PROMISE, contr. An engagement by which the promisor contracts towards another to perform or do something to the advantage of the latter.

2. When a promise is reduced to the form of a written agreement under seal, it is called a covenant.

3. In order to be binding on the promisor, the promise must be made upon a sufficient con@ideration - when made without consideration, however, it may be binding in foro conscientice, it is not obliggtory in law, being nudtim pactum. Rutherf. Inst. 85; 18 Eng. C. L. Rep. 180, note a; Merl. Rep. h. t.
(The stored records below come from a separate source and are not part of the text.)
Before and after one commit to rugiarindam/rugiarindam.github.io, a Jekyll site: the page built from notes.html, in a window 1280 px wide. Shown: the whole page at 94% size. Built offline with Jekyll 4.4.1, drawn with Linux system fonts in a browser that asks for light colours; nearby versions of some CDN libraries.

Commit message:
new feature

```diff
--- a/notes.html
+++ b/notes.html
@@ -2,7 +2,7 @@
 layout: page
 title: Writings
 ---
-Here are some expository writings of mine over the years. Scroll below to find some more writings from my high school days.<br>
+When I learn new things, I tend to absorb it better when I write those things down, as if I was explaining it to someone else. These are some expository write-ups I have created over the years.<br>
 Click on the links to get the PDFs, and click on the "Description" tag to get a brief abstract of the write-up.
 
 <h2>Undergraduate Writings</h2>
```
4. When a promise is made, all that is said at the time, in relation to it, must be considered; if, therefore, a man promise to pay all he owes, accompanied by a denial that he owes anything, no action will lie to enforce such a promise. 15 Wend. 187.
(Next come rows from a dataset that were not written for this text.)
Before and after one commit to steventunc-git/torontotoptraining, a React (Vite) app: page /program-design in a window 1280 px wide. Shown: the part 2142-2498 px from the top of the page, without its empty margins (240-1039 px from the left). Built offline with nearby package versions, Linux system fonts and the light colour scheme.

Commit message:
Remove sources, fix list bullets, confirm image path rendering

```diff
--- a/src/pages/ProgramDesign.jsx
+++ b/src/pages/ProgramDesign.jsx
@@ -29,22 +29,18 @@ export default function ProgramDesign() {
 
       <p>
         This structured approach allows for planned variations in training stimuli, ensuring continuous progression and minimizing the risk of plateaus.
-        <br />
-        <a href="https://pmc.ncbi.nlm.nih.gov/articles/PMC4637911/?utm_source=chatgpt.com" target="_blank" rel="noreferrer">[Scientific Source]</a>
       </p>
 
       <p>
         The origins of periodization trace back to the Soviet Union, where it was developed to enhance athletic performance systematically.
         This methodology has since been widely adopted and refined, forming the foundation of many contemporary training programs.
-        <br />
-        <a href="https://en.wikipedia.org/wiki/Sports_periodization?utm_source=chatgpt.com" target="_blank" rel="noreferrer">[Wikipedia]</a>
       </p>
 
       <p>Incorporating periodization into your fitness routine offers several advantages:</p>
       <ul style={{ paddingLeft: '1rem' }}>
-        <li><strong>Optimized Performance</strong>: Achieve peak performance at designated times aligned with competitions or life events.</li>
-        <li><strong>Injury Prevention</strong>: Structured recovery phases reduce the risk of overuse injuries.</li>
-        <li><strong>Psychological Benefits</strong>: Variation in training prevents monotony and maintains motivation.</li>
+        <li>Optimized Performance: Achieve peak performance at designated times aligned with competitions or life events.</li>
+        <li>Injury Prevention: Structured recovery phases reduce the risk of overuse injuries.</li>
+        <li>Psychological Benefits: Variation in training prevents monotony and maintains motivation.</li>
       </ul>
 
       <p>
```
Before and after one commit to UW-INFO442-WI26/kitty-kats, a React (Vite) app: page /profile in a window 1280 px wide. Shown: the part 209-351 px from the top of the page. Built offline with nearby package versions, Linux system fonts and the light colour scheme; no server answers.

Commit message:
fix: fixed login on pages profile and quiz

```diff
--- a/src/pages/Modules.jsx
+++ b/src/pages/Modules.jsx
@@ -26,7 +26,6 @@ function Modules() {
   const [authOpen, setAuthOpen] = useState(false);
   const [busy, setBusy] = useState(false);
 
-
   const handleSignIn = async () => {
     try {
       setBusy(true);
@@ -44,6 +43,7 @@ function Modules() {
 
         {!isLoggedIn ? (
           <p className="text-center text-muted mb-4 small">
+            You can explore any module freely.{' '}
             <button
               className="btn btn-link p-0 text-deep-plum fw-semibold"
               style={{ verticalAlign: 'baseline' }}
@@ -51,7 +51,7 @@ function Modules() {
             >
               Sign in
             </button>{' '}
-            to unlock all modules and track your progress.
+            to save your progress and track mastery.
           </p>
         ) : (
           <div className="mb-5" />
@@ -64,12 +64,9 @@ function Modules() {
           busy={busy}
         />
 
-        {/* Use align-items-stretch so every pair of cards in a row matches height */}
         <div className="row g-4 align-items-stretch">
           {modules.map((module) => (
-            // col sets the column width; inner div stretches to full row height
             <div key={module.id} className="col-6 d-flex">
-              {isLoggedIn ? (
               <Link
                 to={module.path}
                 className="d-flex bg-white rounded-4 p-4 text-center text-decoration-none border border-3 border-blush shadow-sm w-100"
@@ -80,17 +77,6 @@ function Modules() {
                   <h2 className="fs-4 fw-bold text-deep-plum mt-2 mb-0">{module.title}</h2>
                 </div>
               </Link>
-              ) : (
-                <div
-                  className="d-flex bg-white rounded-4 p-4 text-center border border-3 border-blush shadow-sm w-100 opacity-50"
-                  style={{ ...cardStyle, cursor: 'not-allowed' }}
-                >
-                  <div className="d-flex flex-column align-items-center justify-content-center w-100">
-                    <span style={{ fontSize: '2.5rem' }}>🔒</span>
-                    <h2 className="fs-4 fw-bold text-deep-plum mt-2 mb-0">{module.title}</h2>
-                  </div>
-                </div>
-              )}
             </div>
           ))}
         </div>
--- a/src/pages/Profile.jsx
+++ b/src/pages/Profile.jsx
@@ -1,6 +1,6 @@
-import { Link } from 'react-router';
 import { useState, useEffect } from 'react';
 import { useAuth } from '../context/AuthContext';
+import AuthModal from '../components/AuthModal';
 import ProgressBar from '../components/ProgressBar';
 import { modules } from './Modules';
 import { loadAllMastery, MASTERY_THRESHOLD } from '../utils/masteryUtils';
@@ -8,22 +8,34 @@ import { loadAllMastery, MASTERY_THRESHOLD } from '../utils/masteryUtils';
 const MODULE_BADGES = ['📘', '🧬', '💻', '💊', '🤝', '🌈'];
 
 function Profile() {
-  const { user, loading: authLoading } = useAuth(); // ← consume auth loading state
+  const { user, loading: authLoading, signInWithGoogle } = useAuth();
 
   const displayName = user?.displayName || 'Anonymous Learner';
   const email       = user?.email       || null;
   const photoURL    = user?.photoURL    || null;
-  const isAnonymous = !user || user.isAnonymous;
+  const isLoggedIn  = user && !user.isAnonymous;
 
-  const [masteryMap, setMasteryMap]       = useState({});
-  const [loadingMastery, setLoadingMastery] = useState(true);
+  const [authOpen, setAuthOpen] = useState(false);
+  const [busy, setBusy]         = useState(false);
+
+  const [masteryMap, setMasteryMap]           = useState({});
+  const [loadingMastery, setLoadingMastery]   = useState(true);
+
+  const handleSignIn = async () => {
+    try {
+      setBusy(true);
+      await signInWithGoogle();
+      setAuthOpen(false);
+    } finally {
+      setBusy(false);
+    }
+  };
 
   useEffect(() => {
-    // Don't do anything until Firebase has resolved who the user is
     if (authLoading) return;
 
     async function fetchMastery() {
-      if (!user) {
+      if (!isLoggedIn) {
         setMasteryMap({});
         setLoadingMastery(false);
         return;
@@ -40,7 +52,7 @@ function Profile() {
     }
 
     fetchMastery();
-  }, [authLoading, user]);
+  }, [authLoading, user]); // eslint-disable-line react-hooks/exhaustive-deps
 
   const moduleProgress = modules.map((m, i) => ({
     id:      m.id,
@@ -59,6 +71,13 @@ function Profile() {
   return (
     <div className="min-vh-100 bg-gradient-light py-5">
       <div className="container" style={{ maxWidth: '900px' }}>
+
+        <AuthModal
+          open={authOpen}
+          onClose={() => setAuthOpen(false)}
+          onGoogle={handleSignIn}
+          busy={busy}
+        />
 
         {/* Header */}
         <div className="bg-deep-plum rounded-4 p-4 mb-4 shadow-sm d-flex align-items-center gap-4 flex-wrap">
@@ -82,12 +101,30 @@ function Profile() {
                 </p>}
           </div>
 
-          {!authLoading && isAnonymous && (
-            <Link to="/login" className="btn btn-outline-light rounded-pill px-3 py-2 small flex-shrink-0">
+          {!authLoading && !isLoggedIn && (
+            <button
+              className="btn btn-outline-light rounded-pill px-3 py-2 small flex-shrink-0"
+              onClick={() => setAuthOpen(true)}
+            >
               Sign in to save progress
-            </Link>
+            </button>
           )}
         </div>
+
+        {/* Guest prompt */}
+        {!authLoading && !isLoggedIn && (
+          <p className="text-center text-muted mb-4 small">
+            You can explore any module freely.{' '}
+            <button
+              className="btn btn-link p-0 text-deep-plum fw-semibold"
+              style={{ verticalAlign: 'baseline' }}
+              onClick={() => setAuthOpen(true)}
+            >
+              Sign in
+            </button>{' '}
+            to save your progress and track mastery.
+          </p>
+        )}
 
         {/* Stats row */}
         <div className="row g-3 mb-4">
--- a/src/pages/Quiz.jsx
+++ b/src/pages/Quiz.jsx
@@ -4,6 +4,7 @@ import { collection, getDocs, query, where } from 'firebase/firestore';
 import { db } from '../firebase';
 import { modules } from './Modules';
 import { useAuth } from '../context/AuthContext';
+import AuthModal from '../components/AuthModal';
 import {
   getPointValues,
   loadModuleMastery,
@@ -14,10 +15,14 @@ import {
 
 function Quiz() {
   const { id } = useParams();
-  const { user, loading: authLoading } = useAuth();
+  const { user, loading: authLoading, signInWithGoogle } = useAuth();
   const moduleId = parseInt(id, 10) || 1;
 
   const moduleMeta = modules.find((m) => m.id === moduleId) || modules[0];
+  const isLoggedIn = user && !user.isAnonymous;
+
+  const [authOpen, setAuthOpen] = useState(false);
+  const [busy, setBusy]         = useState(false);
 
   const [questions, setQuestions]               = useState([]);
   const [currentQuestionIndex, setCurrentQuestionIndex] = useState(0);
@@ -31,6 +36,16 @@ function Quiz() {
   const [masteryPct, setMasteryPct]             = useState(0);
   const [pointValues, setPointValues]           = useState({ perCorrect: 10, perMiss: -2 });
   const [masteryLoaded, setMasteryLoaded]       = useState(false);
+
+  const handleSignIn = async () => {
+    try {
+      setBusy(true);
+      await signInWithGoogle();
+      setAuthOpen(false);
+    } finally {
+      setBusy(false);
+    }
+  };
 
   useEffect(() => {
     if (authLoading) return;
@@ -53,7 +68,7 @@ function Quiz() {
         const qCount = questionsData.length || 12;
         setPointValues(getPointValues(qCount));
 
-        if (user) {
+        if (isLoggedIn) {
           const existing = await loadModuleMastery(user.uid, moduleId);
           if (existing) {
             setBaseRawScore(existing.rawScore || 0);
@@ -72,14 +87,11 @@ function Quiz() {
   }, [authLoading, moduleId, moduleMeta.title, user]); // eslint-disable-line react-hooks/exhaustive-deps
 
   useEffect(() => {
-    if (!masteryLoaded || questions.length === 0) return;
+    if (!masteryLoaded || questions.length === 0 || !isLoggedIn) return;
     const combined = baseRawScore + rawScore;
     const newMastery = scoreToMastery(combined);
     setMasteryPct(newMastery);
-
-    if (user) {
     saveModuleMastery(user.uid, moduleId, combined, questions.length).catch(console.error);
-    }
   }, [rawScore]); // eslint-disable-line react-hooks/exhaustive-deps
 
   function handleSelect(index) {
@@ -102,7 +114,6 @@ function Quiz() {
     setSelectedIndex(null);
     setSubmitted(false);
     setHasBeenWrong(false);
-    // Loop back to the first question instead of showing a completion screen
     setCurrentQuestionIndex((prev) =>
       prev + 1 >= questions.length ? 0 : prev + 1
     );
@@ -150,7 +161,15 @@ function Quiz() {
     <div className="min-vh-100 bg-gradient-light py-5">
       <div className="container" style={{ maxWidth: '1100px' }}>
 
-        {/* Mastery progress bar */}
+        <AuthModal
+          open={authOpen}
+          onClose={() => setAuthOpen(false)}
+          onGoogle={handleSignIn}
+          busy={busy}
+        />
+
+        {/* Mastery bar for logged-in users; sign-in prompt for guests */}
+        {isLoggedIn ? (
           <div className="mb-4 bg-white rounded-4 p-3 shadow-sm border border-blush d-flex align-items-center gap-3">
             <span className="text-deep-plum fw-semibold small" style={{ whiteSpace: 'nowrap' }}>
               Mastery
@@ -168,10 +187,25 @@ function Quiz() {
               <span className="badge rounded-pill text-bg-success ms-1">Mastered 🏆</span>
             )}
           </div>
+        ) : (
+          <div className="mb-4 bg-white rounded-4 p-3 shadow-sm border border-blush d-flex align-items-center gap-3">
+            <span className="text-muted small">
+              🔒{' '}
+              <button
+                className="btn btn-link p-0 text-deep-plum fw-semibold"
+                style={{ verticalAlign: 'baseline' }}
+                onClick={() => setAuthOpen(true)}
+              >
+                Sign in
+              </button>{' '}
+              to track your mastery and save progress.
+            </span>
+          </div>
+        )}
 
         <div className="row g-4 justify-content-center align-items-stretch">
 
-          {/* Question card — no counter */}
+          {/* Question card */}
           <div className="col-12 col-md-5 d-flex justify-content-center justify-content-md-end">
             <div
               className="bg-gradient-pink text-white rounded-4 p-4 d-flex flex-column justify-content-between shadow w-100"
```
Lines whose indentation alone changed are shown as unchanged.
5. And when the promise is conditional, the condition must be performed before it becomes of binding force. 7 John. 36. Vide Condition. Promises are express or implied. Vide Undertaking, and 5 East, 17 2 Leon. 224, 5; 4 B. & A. 595.